The fertile and chronically flood-lacerated swathe of the Mithilanchal belt in north Bihar witnessed a watershed moment in its urban ecosystem when Bihar Chief Minister Nitish Kumar inaugurated the ‘Kosi Maha Sethu' — a rail-cum-road bridge — in Supaul district on Wednesday.

The bridge was destroyed in the 1934 Bihar-Nepal earthquake, dividing Mithilanchal into two halves and reducing the entire townships to rubble and killing tens of thousands of people.

The loss of this bridge, known as the ‘Lifeline of Mithilanchal,' had hampered traffic and commerce for several decades.

People this correspondent spoke to reminisced how they had to traverse a circuitous route from one part of the Mithilanchal (including Purnea, Araria and Supaul districts), which led them through Birpur in neighbouring Nepal, in order to reach the other part (districts such as Darbhanga and Madhubani).

They had to travel hundreds of kilometres just to reach the headquarters of Supaul district, barely a few kilometres from Madhubani district.

The 10.63 km-long bridge, of which 1.87 km is built over water was completed at a cost of more than Rs. 400 crore.

“The development of a State is reflected in the construction of roads and bridges,” said a satisfied Mr. Kumar at a packed event in Nirmali block. Union Minister for Road Transport and Highways C.P. Joshi was the chief guest.

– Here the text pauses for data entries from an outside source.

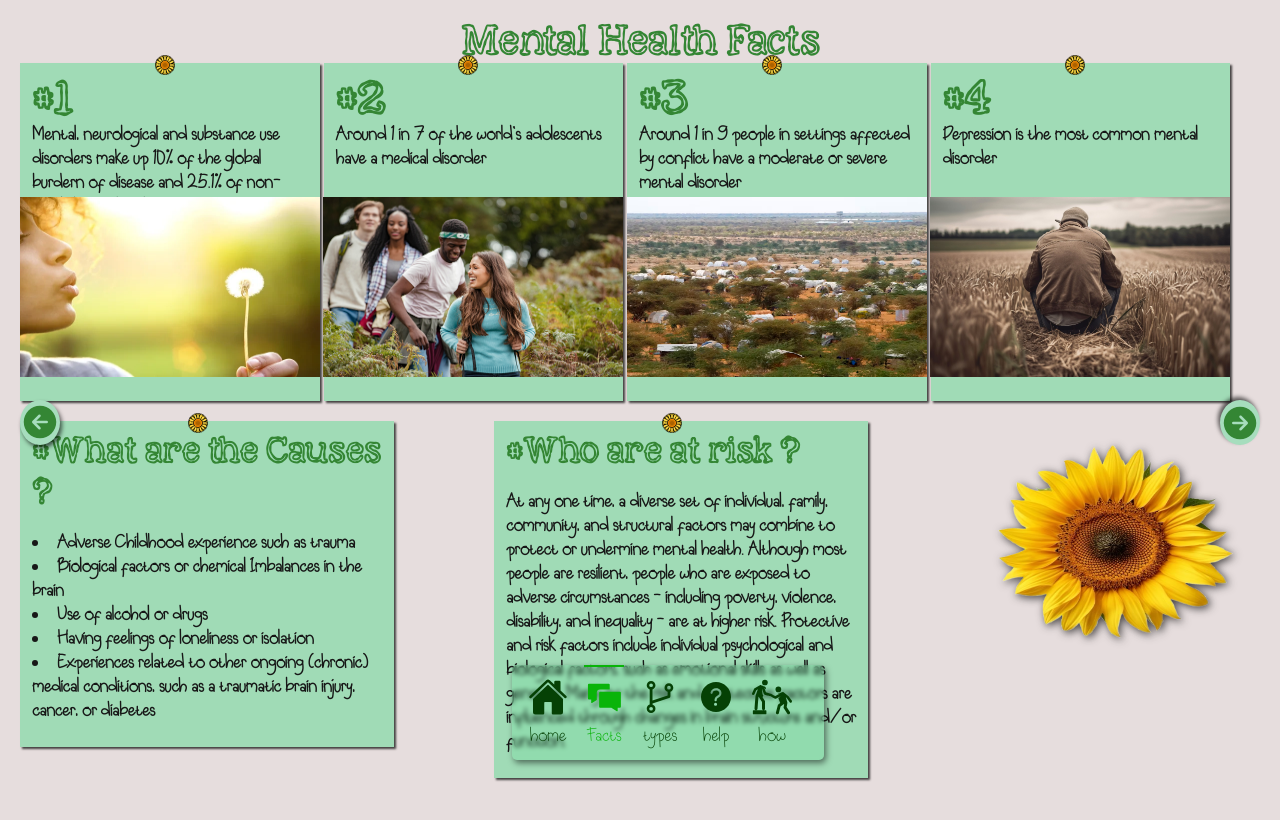
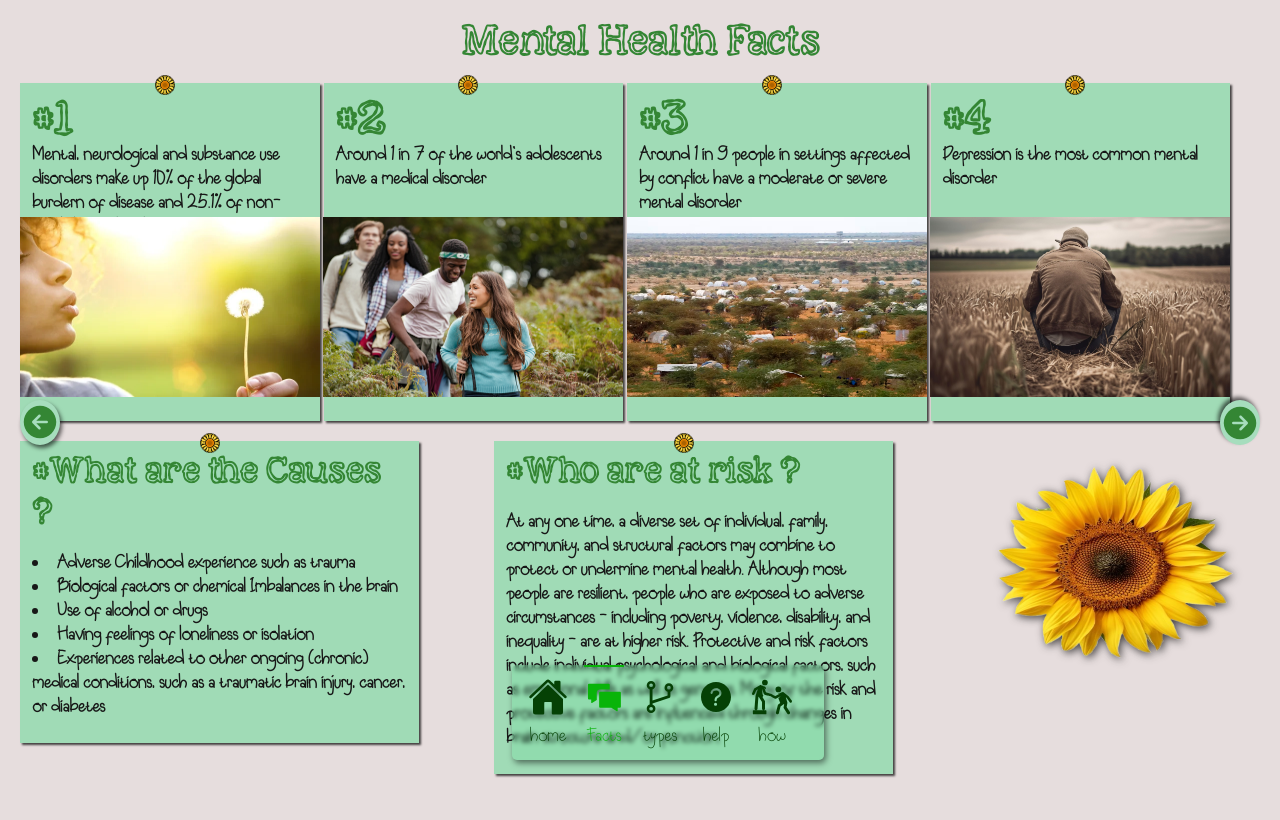
Before and after one commit to DannyK05/mental_health_awareness_site, a Next.js app: page /mental-health-facts in a window 1280 px wide. Shown: the top 820 px of the page. Built offline with nearby package versions, Linux system fonts and the light colour scheme.

Commit message:
chore: small fix

```diff
--- a/src/modules/mental-health-facts/index.scss
+++ b/src/modules/mental-health-facts/index.scss
@@ -50,6 +50,7 @@
   padding: 16px;
   &__title {
     text-align: center;
+    margin-bottom: 20px;
   }
   &__sticky-notes {
     display: flex;
@@ -66,7 +67,7 @@
       filter: drop-shadow(2px 2px 4px rgba(19, 18, 18, 0.774));
     }
     .sticky-note {
-      width: 30%;
+      width: 32%;
       h1 {
         margin-bottom: 20px;
         font-size: 28px;
```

Mr. Joshi lavished praise on Mr. Kumar, leading to speculation on a potential alliance with the UPA in the future, given the Janata Dal (United)'s decision not to ally with the Bharatiya Janata Party in the ongoing Uttar Pradesh Assembly elections.

Activists across the region felt that development in the form of this bridge had come at a very high price indeed.

They said the lives of at least 70,000 to 80,000 people from 60-odd villages in and around Nirmali and Saraigarh Bhaptiyahi would be in grave danger as the 15-km wide Kosi river would be made to funnel through the narrow bridge, owing to the construction of a couple of ‘guard dams' inside the Kosi embankments where thousands of people reside.

According to them, this would lead to a steep rise in the water level during floods or a discharge from Nepal, thus putting human lives at stake.

“Most of the villages in and around these blocks had submerged during a flash flood in August 2010, with many people living inside the embankments contracting water-borne diseases. They were cut off from any medical and other aid relief operations at the time of the crisis” said Narayan Chowdhary of the Mithila Gram Vikas Parishad, one of the bodies opposing the project.

Other organisations have also joined hands with the main opposition party, the Rashtriya Janata Dal, in demanding compensation and rehabilitation for the displaced villagers.

‘Black flags' were shown during the event, while scores of people were taken into preventive custody to prevent any ‘untoward' incidents.